Pastor, First Baptist Church in Hope
Let’s have a talk about dress code ethics. Last week Laura and I were in Chicago. As a guy, I was constantly having to look away as we walked down the sidewalk. I’m not talking about the scenes we saw on billboards. I’m talking about the real, live people who chose to come out of their house with too few clothes on. I feel old writing these words, but honestly, I believe they are very true. What is the most important thing you think about when you get dressed in the morning? “Do I look good? Are these clothes in style? Will I stand out wearing this, in a good or bad way; will I attract attention?” If you are a single guy (hopefully, we don’t need to have this conversation with married people), “Will this get girls to notice me?” And in reverse if you are a girl?
I believe these are the top questions that are being asked each morning. If not, prove me wrong. There must be another way. How horrible must it be to try and think about all the comments that could possibly be made before you ever walk in your closet? But that must be what drives fashion. What else would lead people to wear some of the things they leave the house with?

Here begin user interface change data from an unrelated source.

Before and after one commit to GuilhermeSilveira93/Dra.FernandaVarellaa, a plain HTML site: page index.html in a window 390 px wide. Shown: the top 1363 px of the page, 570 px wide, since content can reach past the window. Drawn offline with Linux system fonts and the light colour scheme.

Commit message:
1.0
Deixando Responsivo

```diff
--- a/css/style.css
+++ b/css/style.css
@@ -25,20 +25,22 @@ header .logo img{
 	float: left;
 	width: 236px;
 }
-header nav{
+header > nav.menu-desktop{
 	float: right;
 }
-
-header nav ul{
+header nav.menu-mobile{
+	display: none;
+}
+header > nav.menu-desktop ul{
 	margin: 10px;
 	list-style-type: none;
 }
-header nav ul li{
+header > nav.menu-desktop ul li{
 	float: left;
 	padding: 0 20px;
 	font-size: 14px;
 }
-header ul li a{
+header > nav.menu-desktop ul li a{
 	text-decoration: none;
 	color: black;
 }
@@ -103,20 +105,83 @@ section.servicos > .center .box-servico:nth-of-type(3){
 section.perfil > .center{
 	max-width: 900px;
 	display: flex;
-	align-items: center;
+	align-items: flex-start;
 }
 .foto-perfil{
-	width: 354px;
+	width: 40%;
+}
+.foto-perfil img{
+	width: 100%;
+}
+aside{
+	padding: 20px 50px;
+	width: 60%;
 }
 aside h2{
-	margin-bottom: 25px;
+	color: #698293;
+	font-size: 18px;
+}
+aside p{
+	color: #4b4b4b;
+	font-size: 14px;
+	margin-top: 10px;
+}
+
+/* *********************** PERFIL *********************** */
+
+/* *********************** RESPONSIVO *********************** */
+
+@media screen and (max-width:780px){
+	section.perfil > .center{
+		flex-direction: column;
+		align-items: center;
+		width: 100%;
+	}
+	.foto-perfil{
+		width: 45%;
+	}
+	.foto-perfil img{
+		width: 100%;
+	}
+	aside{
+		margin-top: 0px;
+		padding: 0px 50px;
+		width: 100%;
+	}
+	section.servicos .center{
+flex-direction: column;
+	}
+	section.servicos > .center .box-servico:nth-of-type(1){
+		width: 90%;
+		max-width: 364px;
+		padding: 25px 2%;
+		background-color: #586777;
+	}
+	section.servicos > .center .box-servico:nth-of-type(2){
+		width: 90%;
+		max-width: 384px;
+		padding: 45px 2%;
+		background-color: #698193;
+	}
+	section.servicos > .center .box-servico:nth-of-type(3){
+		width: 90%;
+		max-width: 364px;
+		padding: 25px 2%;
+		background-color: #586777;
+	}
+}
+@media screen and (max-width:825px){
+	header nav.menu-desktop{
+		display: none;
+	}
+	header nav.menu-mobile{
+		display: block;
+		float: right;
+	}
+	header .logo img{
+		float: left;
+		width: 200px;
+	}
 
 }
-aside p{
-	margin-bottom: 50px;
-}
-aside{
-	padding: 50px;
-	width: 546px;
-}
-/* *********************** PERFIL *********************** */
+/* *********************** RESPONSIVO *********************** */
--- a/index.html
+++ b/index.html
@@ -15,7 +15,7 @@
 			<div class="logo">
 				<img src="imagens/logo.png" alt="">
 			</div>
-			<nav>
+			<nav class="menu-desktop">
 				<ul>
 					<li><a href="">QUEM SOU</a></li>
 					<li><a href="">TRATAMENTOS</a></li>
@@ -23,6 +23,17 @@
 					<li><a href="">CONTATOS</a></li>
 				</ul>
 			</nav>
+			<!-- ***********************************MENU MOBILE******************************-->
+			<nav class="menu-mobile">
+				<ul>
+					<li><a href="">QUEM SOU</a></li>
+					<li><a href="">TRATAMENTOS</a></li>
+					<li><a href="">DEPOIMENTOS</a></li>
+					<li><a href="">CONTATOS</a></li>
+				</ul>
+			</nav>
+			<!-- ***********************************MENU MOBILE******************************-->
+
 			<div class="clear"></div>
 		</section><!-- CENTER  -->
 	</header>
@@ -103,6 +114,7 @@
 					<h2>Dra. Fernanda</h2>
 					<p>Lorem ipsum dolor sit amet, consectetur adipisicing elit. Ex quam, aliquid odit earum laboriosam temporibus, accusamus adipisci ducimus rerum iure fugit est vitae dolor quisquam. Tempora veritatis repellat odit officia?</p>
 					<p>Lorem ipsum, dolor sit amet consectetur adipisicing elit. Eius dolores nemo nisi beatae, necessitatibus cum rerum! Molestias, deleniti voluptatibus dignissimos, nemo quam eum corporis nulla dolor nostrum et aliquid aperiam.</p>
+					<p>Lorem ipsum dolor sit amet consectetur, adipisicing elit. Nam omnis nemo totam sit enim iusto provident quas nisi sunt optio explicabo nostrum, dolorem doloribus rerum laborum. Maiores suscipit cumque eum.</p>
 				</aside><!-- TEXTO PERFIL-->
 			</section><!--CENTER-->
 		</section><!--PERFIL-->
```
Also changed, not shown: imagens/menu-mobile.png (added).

Here’s what I mean. When you dress to attract attention, you probably will go outside the ethical lines to accomplish your goal. If your goal is to stay up with the latest trends, it won’t be too big of a deal to bend the rules a little. There’s nothing wrong with looking good, as long as we can agree on the definition of good. What if there is another goal to accomplish in the way we dress? What if we dress to protect our bodies instead of display them? What if modesty and integrity drove our choices instead of hormones and style? Can we have a conversation here or will you write this off as old-fashioned?

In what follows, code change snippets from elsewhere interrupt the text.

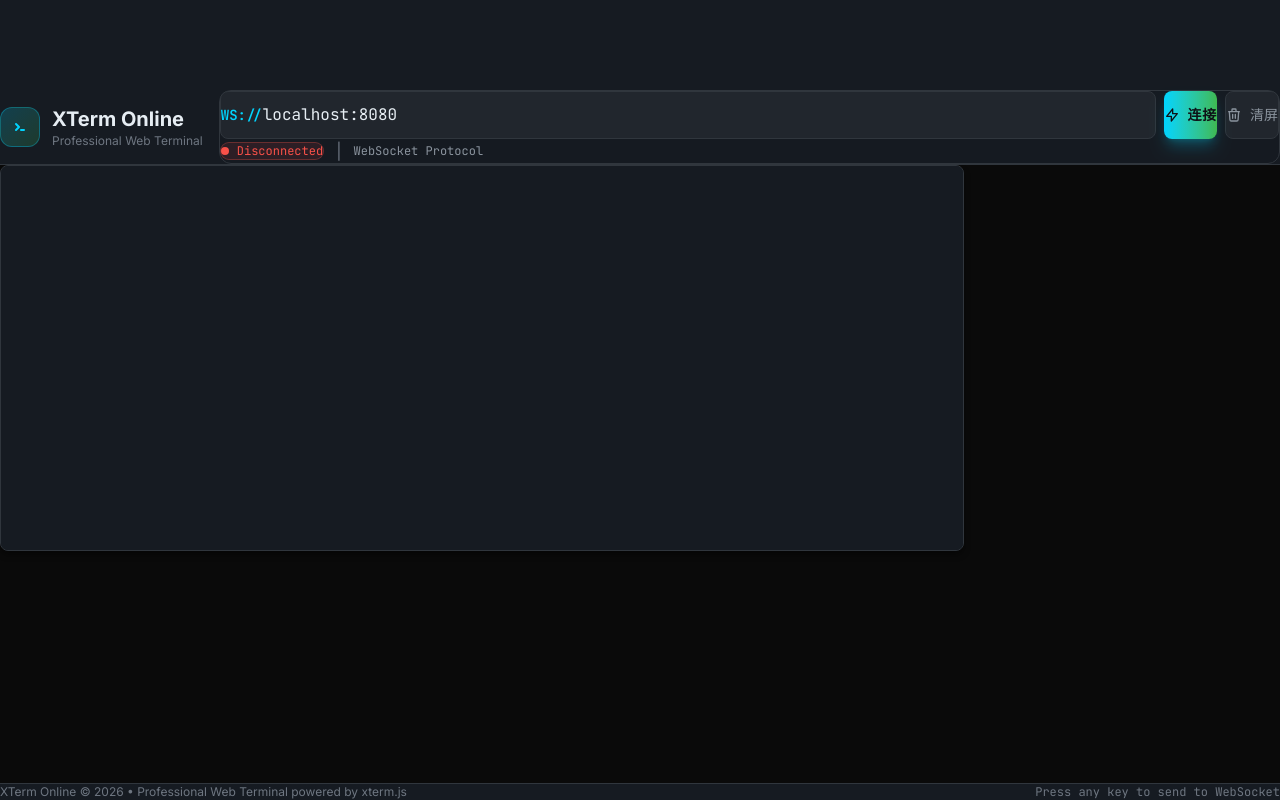
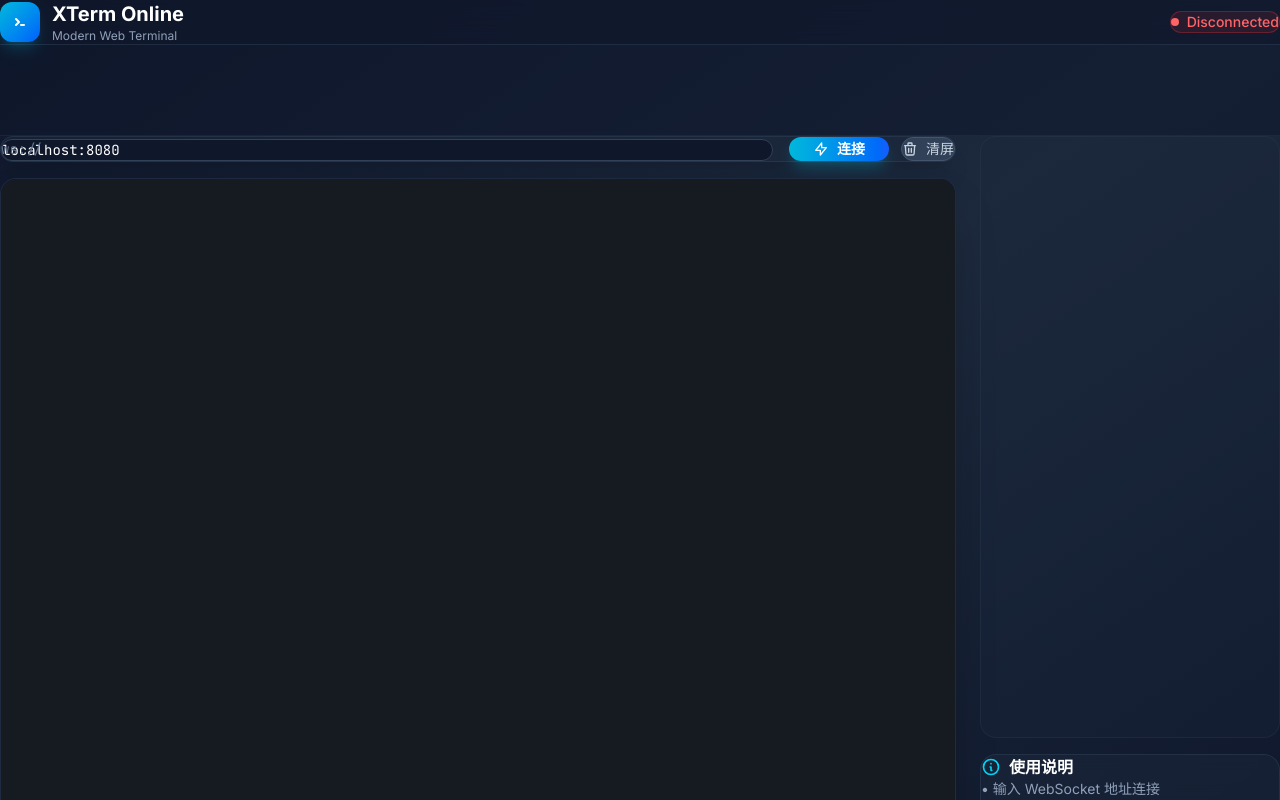
Before and after one commit to lbbniu/xterm-online, a Next.js app: page / in a window 1280 px wide. Built offline with nearby package versions, Linux system fonts and the light colour scheme.

Commit message:
feat: 全新现代化UI设计 + 优化布局

```diff
--- a/components/Terminal.tsx
+++ b/components/Terminal.tsx
@@ -153,66 +153,99 @@
         strategy="afterInteractive"
       />
 
-      {/* Header with AdSense */}
-      <header className="bg-[var(--bg-secondary)] border-b border-[var(--border-default)] p-3 sm:p-4 shrink-0">
-        <div className="max-w-7xl mx-auto">
-          {/* Top Ad Banner */}
-          <div className="mb-4 hidden sm:block">
-            <GoogleAdSense adSlot="1234567890" style={{ height: "90px" }} />
-          </div>
+      <div className="min-h-screen bg-gradient-to-br from-slate-900 via-slate-800 to-slate-900 flex flex-col">
 
-          <div className="flex flex-col lg:flex-row items-stretch gap-4">
-            {/* Logo */}
-            <div className="flex items-center gap-3 shrink-0">
-              <div className="w-10 h-10 flex items-center justify-center bg-gradient-to-br from-[var(--accent-cyan)]/20 to-[var(--accent-green)]/20 rounded-xl border border-[var(--accent-cyan)]/30">
-                <svg className="w-6 h-6 text-[var(--accent-cyan)]" fill="none" stroke="currentColor" viewBox="0 0 24 24">
+        {/* Modern Header */}
+        <header className="bg-slate-900/80 backdrop-blur-md border-b border-slate-700/50 sticky top-0 z-50">
+          <div className="max-w-7xl mx-auto px-4 py-4">
+            <div className="flex items-center justify-between">
+              <div className="flex items-center gap-3">
+                <div className="w-10 h-10 rounded-xl bg-gradient-to-br from-cyan-500 to-blue-600 flex items-center justify-center shadow-lg shadow-cyan-500/20">
+                  <svg className="w-6 h-6 text-white" fill="none" stroke="currentColor" viewBox="0 0 24 24">
                     <path strokeLinecap="round" strokeLinejoin="round" strokeWidth={2} d="M8 9l3 3-3 3m5 0h3" />
                   </svg>
                 </div>
                 <div>
-                <h1 className="text-xl font-bold text-[var(--text-primary)]">XTerm Online</h1>
-                <p className="text-xs text-[var(--text-muted)]">Professional Web Terminal</p>
+                  <h1 className="text-xl font-bold text-white">XTerm Online</h1>
+                  <p className="text-xs text-slate-400">Modern Web Terminal</p>
                 </div>
               </div>
 
-            {/* Connection Panel - Tech Style */}
-            <div className="flex-1 glass-panel rounded-xl p-1 border border-[var(--border-default)]">
-              <div className="flex flex-col sm:flex-row gap-2">
-                {/* URL Input - Large & Tech */}
-                <div className="flex-1 relative group">
-                  <div className="absolute inset-0 bg-gradient-to-r from-[var(--accent-cyan)]/10 to-[var(--accent-green)]/10 rounded-lg opacity-0 group-hover:opacity-100 transition-opacity duration-500 blur"></div>
-                  <div className="relative flex items-center bg-[var(--bg-tertiary)] rounded-lg border border-[var(--border-default)] group-hover:border-[var(--accent-cyan)]/50 transition-all duration-300 focus-within:border-[var(--accent-cyan)] focus-within:shadow-[0_0_20px_rgba(0,212,255,0.2)] h-12">
-                    <span className="pl-4 pr-2 text-[var(--accent-cyan)] font-mono text-sm font-bold">WS://</span>
+              {/* Connection Status Badge */}
+              <div className={`flex items-center gap-2 px-4 py-2 rounded-full text-sm font-medium ${
+                isConnected
+                  ? 'bg-green-500/10 text-green-400 border border-green-500/30'
+                  : connectionStatus === "Connecting..."
+                  ? 'bg-yellow-500/10 text-yellow-400 border border-yellow-500/30'
+                  : 'bg-red-500/10 text-red-400 border border-red-500/30'
+              }`}>
+                <span className={`w-2 h-2 rounded-full ${
+                  isConnected
+                    ? 'bg-green-400 animate-pulse'
+                    : connectionStatus === "Connecting..."
+                    ? 'bg-yellow-400 animate-bounce'
+                    : 'bg-red-400'
+                }`}></span>
+                <span className="hidden sm:inline">{connectionStatus}</span>
+              </div>
+            </div>
+          </div>
+        </header>
+
+        {/* Top Ad Banner */}
+        <div className="bg-slate-900/50 border-b border-slate-700/30">
+          <div className="max-w-7xl mx-auto px-4 py-2">
+            <div className="hidden sm:flex justify-center">
+              <GoogleAdSense adSlot="1234567890" style={{ height: "90px", width: "728px" }} />
+            </div>
+          </div>
+        </div>
+
+        {/* Main Content */}
+        <main className="flex-1 max-w-7xl mx-auto w-full px-4 py-6">
+          <div className="flex flex-col lg:flex-row gap-6 h-full">
+
+            {/* Left Column - Terminal */}
+            <div className="flex-1 flex flex-col gap-4">
+
+              {/* Connection Panel */}
+              <div className="bg-slate-800/50 backdrop-blur-sm rounded-2xl border border-slate-700/50 p-4 shadow-xl">
+                <div className="flex flex-col sm:flex-row gap-4">
+
+                  {/* URL Input */}
+                  <div className="flex-1 relative">
+                    <div className="absolute inset-y-0 left-0 pl-4 flex items-center pointer-events-none">
+                      <span className="text-slate-500 font-mono text-sm">ws://</span>
+                    </div>
                     <input
                       type="text"
                       value={wsUrl}
                       onChange={(e) => setWsUrl(e.target.value)}
                       placeholder="localhost:8080"
                       disabled={isConnected}
-                      className="flex-1 bg-transparent border-0 px-2 py-3 text-[var(--text-primary)] font-mono text-base placeholder-[var(--text-muted)] focus:outline-none disabled:opacity-50"
+                      className="w-full pl-14 pr-4 py-3 bg-slate-900 border border-slate-700 rounded-xl text-white placeholder-slate-500 focus:outline-none focus:ring-2 focus:ring-cyan-500/50 focus:border-cyan-500 transition-all font-mono text-sm disabled:opacity-50"
                     />
+
                     {isConnected && (
-                      <span className="pr-4 text-[var(--accent-green)]">
-                        <span className="w-2 h-2 bg-[var(--accent-green)] rounded-full animate-pulse inline-block"></span>
-                      </span>
+                      <div className="absolute inset-y-0 right-0 pr-4 flex items-center">
+                        <span className="w-2 h-2 bg-green-400 rounded-full animate-pulse"></span>
+                      </div>
                     )}
-                  </div>
                   </div>
 
                   {/* Action Buttons */}
-                <div className="flex gap-2 shrink-0">
+                  <div className="flex gap-3">
                     <button
                       onClick={isConnected ? disconnect : connect}
                       className={`
-                      relative overflow-hidden px-6 h-12 rounded-lg font-semibold text-sm uppercase tracking-wider
-                      transition-all duration-300 transform hover:scale-105 active:scale-95
+                        px-6 py-3 rounded-xl font-semibold text-sm transition-all duration-200
+                        flex items-center gap-2 min-w-[100px] justify-center
                         ${isConnected
-                        ? 'bg-gradient-to-r from-red-600 to-red-700 hover:from-red-500 hover:to-red-600 text-white shadow-lg shadow-red-500/30'
-                        : 'bg-gradient-to-r from-[var(--accent-cyan)] to-[var(--accent-green)] text-[var(--bg-primary)] shadow-lg shadow-cyan-500/30 hover:shadow-cyan-500/50'
+                          ? 'bg-red-500 hover:bg-red-600 text-white shadow-lg shadow-red-500/25'
+                          : 'bg-gradient-to-r from-cyan-500 to-blue-600 hover:from-cyan-400 hover:to-blue-500 text-white shadow-lg shadow-cyan-500/25 hover:shadow-cyan-500/40'
                         }
                       `}
                     >
-                    <span className="relative flex items-center gap-2">
                       {isConnected ? (
                         <>
                           <svg className="w-4 h-4" fill="none" stroke="currentColor" viewBox="0 0 24 24">
@@ -228,12 +261,11 @@
                           连接
                         </>
                       )}
-                    </span>
                     </button>
 
                     <button
                       onClick={clearTerminal}
-                    className="px-4 h-12 rounded-lg font-medium text-sm border border-[var(--border-default)] bg-[var(--bg-tertiary)] text-[var(--text-secondary)] hover:border-[var(--text-muted)] hover:text-[var(--text-primary)] hover:bg-[var(--bg-elevated)] transition-all duration-300 flex items-center gap-2"
+                      className="px-4 py-3 rounded-xl font-medium text-sm bg-slate-700 hover:bg-slate-600 text-slate-300 hover:text-white transition-all duration-200 flex items-center gap-2 border border-slate-600 hover:border-slate-500"
                     >
                       <svg className="w-4 h-4" fill="none" stroke="currentColor" viewBox="0 0 24 24">
                         <path strokeLinecap="round" strokeLinejoin="round" strokeWidth={2} d="M19 7l-.867 12.142A2 2 0 0116.138 21H7.862a2 2 0 01-1.995-1.858L5 7m5 4v6m4-6v6m1-10V4a1 1 0 00-1-1h-4a1 1 0 00-1 1v3M4 7h16" />
@@ -242,56 +274,51 @@
                     </button>
                   </div>
                 </div>
-
-              {/* Status Bar */}
-              <div className="mt-2 flex items-center gap-3 px-2">
-                <div className={`flex items-center gap-2 px-3 py-1 rounded-full text-xs font-mono ${
-                  isConnected
-                    ? 'bg-[var(--accent-green)]/10 text-[var(--accent-green)] border border-[var(--accent-green)]/30'
-                    : connectionStatus === "Connecting..."
-                    ? 'bg-[var(--accent-yellow)]/10 text-[var(--accent-yellow)] border border-[var(--accent-yellow)]/30'
-                    : 'bg-[var(--accent-red)]/10 text-[var(--accent-red)] border border-[var(--accent-red)]/30'
-                }`}>
-                  <span className={`w-2 h-2 rounded-full ${
-                    isConnected
-                      ? 'bg-[var(--accent-green)] animate-pulse'
-                      : connectionStatus === "Connecting..."
-                      ? 'bg-[var(--accent-yellow)] animate-blink'
-                      : 'bg-[var(--accent-red)]'
-                  }`}></span>
-                  <span>{connectionStatus}</span>
               </div>
 
-                <span className="text-[var(--text-muted)]">|</span>
-                <span className="text-[var(--text-secondary)] font-mono text-xs">WebSocket Protocol</span>
+              {/* Terminal */}
+              <div className="flex-1 bg-slate-900 rounded-2xl border border-slate-700/50 shadow-2xl overflow-hidden min-h-[400px]">
+                <div ref={terminalRef} className="h-full w-full p-4" />
               </div>
             </div>
-          </div>
-        </div>
-      </header>
 
-      {/* Terminal Container */}
-      <main className="flex-1 p-2 sm:p-4 overflow-hidden">
-        <div className="max-w-7xl mx-auto h-full flex gap-4">
-          {/* Main Terminal */}
-          <div className="flex-1 terminal-container h-full">
-            <div ref={terminalRef} className="h-full w-full" />
+            {/* Right Column - Ad & Info */}
+            <div className="w-full lg:w-[300px] flex flex-col gap-4">
+
+              {/* Sidebar Ad */}
+              <div className="bg-slate-800/30 rounded-2xl border border-slate-700/30 p-4 hidden lg:block">
+                <GoogleAdSense adSlot="2345678901" style={{ width: "100%", height: "600px" }} />
               </div>
 
-          {/* Sidebar Ad */}
-          <div className="hidden lg:block w-[300px] shrink-0">
-            <GoogleAdSense adSlot="2345678901" style={{ width: "300px", height: "600px" }} />
+              {/* Quick Info */}
+              <div className="bg-slate-800/50 backdrop-blur-sm rounded-2xl border border-slate-700/50 p-4">
+                <h3 className="text-white font-semibold mb-3 flex items-center gap-2">
+                  <svg className="w-5 h-5 text-cyan-400" fill="none" stroke="currentColor" viewBox="0 0 24 24">
+                    <path strokeLinecap="round" strokeLinejoin="round" strokeWidth={2} d="M13 16h-1v-4h-1m1-4h.01M21 12a9 9 0 11-18 0 9 9 0 0118 0z" />
+                  </svg>
+                  使用说明
+                </h3>
+                <ul className="text-sm text-slate-400 space-y-2">
+                  <li>• 输入 WebSocket 地址连接</li>
+                  <li>• 支持 ws:// 和 wss:// 协议</li>
+                  <li>• 按键自动发送到服务器</li>
+                  <li>• 支持全屏终端体验</li>
+                </ul>
+              </div>
             </div>
           </div>
         </main>
 
         {/* Footer */}
-      <footer className="bg-[var(--bg-secondary)] border-t border-[var(--border-default)] p-3">
-        <div className="max-w-7xl mx-auto flex flex-col sm:flex-row items-center justify-between gap-2 text-xs text-[var(--text-muted)]">
-          <span>XTerm Online © 2026 • Professional Web Terminal powered by xterm.js</span>
-          <span className="font-mono">Press any key to send to WebSocket</span>
+        <footer className="bg-slate-900/80 backdrop-blur-md border-t border-slate-700/50">
+          <div className="max-w-7xl mx-auto px-4 py-4">
+            <div className="flex flex-col sm:flex-row items-center justify-between gap-2 text-sm text-slate-500">
+              <span>© 2026 XTerm Online. Powered by xterm.js</span>
+              <span className="font-mono">WebSocket Terminal</span>
+            </div>
           </div>
         </footer>
+      </div>
     </>
   );
 }
--- /dev/null
+++ b/components/Test.tsx
@@ -0,0 +1,4 @@
+import React from 'react';
+export default function Test() {
+  return <div>Test</div>;
+}
```
Lines whose indentation alone changed are shown as unchanged.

What are you teaching your kids if you let them decide the boundaries of their dress code? “Everyone is wearing this,” shouldn’t have any bearing at all on the clothes you buy. “This is the style,” means nothing if it’s not something that honors your child’s body. Homecoming is coming up quickly. Why in the world would you let your daughter leave the house wearing so few clothes? Do you really want her to be the girl that every guy at the dance watches? You say, “it’s just honest fun.” It is not fun at all. A pure heart will not dress like that. A mind seeking Christ won’t want to be that kind of temptation to others. it’s not fun, it’s sad.
I expect kids to want to dress like the world. I expect people who don’t know Jesus to want to dress to attract attention. But Jesus-people have different goals. It’s our responsibility to model those for our kids and anyone else who wants to know why we dress differently. Cover your body. It matters.
God designed most of us to be married. A few are called to lifetime singleness, but most of us will live out our days within the bounds of being a husband or wife. One of the greatest gifts God prepares for our spouse is our body. It is a treasure! When we guard our bodies, we are able to give our spouses an unopened gift; a gift for their eyes only. I realize that it is a rare thing to offer the gift of a pure body to our spouse. Is our body ruined if we give it to others before marriage?
By no means! One of the most beautiful gifts Jesus gives is the redemption of our bodies. His grace has the ability to restore the treasures the enemy has stolen. His grace is strong, full and complete. But it doesn’t happen overnight, and it requires obedience on our part. A new heart always wants to walk in a new way.
My thoughts here are simple. Cover your body and the bodies of your children. Cover yourself for your spouse, and because God made your body for His glory, not your own.